Sheriff's Office, Launceston, Jan. 22, 1834 In the Supreme Court, - Solomon and anr. v. Williatt On Wednesday the 5th of February 1834, at 1 o'clock, the sheriff will cause to be put up for sale (by postponement), at the Court House Launceston, all the defendant’s right, title, and interest in an allotment of about three acres of land, situate in the township of Longford, being a corner allotment, having a two-story house built hereon. Also, an allotment of about three acres of land fronting the Lake River, bounded by land in the occupation of Mr. Noakes and crown land, having a cottage containing two rooms, a malt kiln and brewhouse erected thereon, the property of the above-named defendant, unless this execution be previously satisfied.
Eventually, the hotel passed from the family and was variously used for different purposes.
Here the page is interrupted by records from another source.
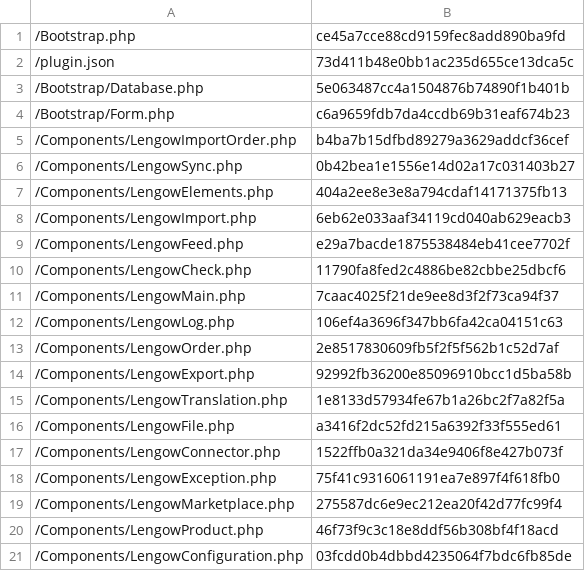
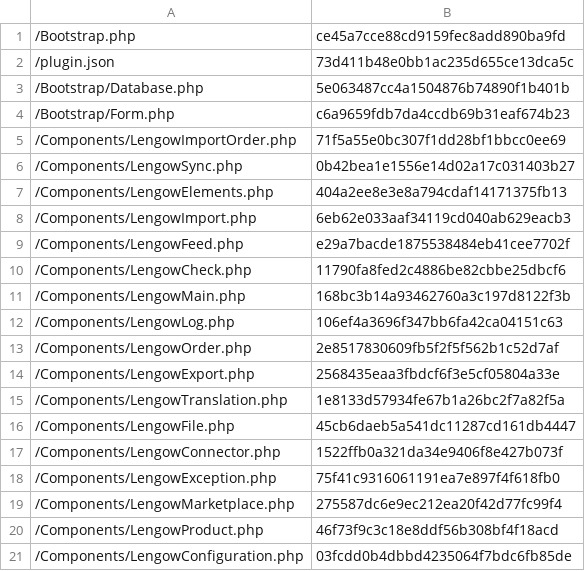
Before and after one commit to lengow/plugin-shopware, a CSV file: Toolbox/checkmd5.csv, drawn as a sheet; only a part is shown.

```diff
--- a/Toolbox/checkmd5.csv
+++ b/Toolbox/checkmd5.csv
@@ -4,3 +4,3 @@
 /Bootstrap/Form.php|c6a9659fdb7da4ccdb69b31eaf674b23
-/Components/LengowImportOrder.php|b4ba7b15dfbd89279a3629addcf36cef
+/Components/LengowImportOrder.php|71f5a55e0bc307f1dd28bf1bbcc0ee69
 /Components/LengowSync.php|0b42bea1e1556e14d02a17c031403b27
@@ -10,8 +10,8 @@
 /Components/LengowCheck.php|11790fa8fed2c4886be82cbbe25dbcf6
-/Components/LengowMain.php|7caac4025f21de9ee8d3f2f73ca94f37
+/Components/LengowMain.php|168bc3b14a93462760a3c197d8122f3b
 /Components/LengowLog.php|106ef4a3696f347bb6fa42ca04151c63
 /Components/LengowOrder.php|2e8517830609fb5f2f5f562b1c52d7af
-/Components/LengowExport.php|92992fb36200e85096910bcc1d5ba58b
+/Components/LengowExport.php|2568435eaa3fbdcf6f3e5cf05804a33e
 /Components/LengowTranslation.php|1e8133d57934fe67b1a26bc2f7a82f5a
-/Components/LengowFile.php|a3416f2dc52fd215a6392f33f555ed61
+/Components/LengowFile.php|45cb6daeb5a541dc11287cd161db4447
 /Components/LengowConnector.php|1522ffb0a321da34e9406f8e427b073f
```
Also changed, not shown: 4 other files.
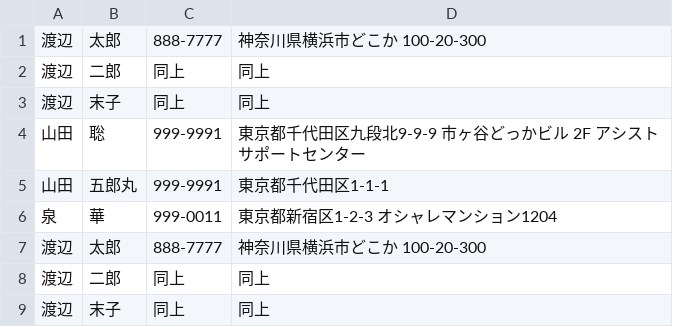
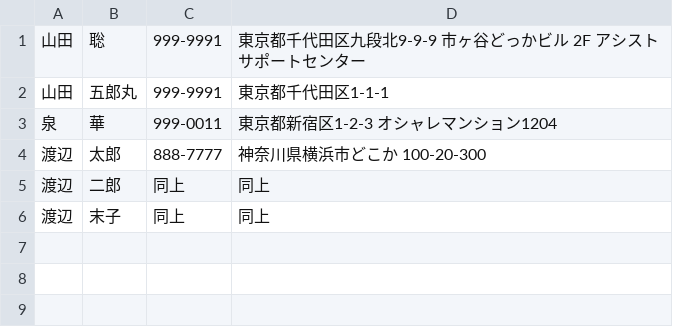
Before and after one commit to denzow/print_label, a CSV file: data/sample.csv, drawn as a sheet; the diff names each change by its address in the sheet, - before the commit and + after, or states it on an @@ line.

```diff
--- a/data/sample.csv
+++ b/data/sample.csv
-row 1: 渡辺 | 太郎 | 888-7777 | 神奈川県横浜市どこか 100-20-300
-row 2: 渡辺 | 二郎 | 同上 | 同上
-row 3: 渡辺 | 末子 | 同上 | 同上
```
Also changed, not shown: 2 other files.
In a Claimant hearing by George Williatt (son of Newman Williatt) held under date 22 July 1851 in relation to Claims to Grants of Land, a recital gave details of the owners to around 1850 for the 3A 2R 37P block. It had originally been granted to Newman Williatt but had been sold by the Sheriff of Van Diemen’s Land to Thomas Williams, who sold to Gavin Ralston who conveyed to Thomas Williams and others upon trust to sell. Thomas William’s executors sold to Claimant, George Williatt.
Besides being a hotel, the premises has also been used as a general store, a public library, a penny savings bank, a Temperance Hotel when owned by Mr. H.G. Ball and a rest home when owned by Sister Jessen.
Eliza Williatt continued to live at Longford for the rest of her life, dying there on 24 October 1869 and buried in the Christ Church cemetery. Her grave is unmarked.
Their son George, born 1827, continued to live at Longford for many years and was also involved in the hotel industry, his name appearing as being at the Royal Hotel, Longford in 1863.
George married Margaret Mowbray at Launceston on 4 October 1854. They had five children-
- Norman Mowbray Williatt born 28 DEC. 1855
- John George Williatt born 26 MAR. 1857
- William Robert Williatt born 23 JUN 1858
- Euphemia Eliza Williatt born 22 JUN 1860
- Thomas Andrew Anderson Williatt born 22 JUN 1860
On 29 September 1825, Newman Williatt, jointly with John James made an application to the Licencing Board for a hotel licence in relation to his dwelling house identified by the sign of The Wheatsheaf in the District or Township of Norfolk Plains.
The application was approved, and relative fee paid – Newman Williatt the sum of Thirty Pounds of Lawful Money of Great Britain and John James also Thirty Pounds. Newman’s address was given as Launceston, with John James living at “The Wheatsheaf” residence.
On the same day, 29 September 1825, another joint licence application was made, Newman Williatt and Robert Towers in relation to the dwelling House of Robert Towers being the sign of The Caledonia Hotel in the District or Township of Launceston.
This application was also approved with Newman Williatt paying Thirty Pounds and Robert Towers Thirty Pounds.
John Williatt (1792 – 1875) & his wife Elizabeth (1805 – 1882)
A Land Grant of 2A 2R 35P at Longford was also approved for a John Williatt, but the family later moved to Morven now known as Evandale. At Evandale, John eventually possessed a considerable amount of property, including his farm at Elkington and home in High Street. He built and, for several years, managed the large hotel at Evandale known as the “Patriot King”.
John’s death notice appeared in the Launceston Examiner on 13 May 1875 where it is noted he was the second son of George Williatt, gentleman of Murely House, Bucks., England. John was aged 84.
His wife Elizabeth also died at Evandale, on 7 September 1882. She was aged 77 years.
The Tasmanian Pioneers Index only records two Williatt families. Were Newman and John brothers?
Written by Ivan Badcock – 14 June 2013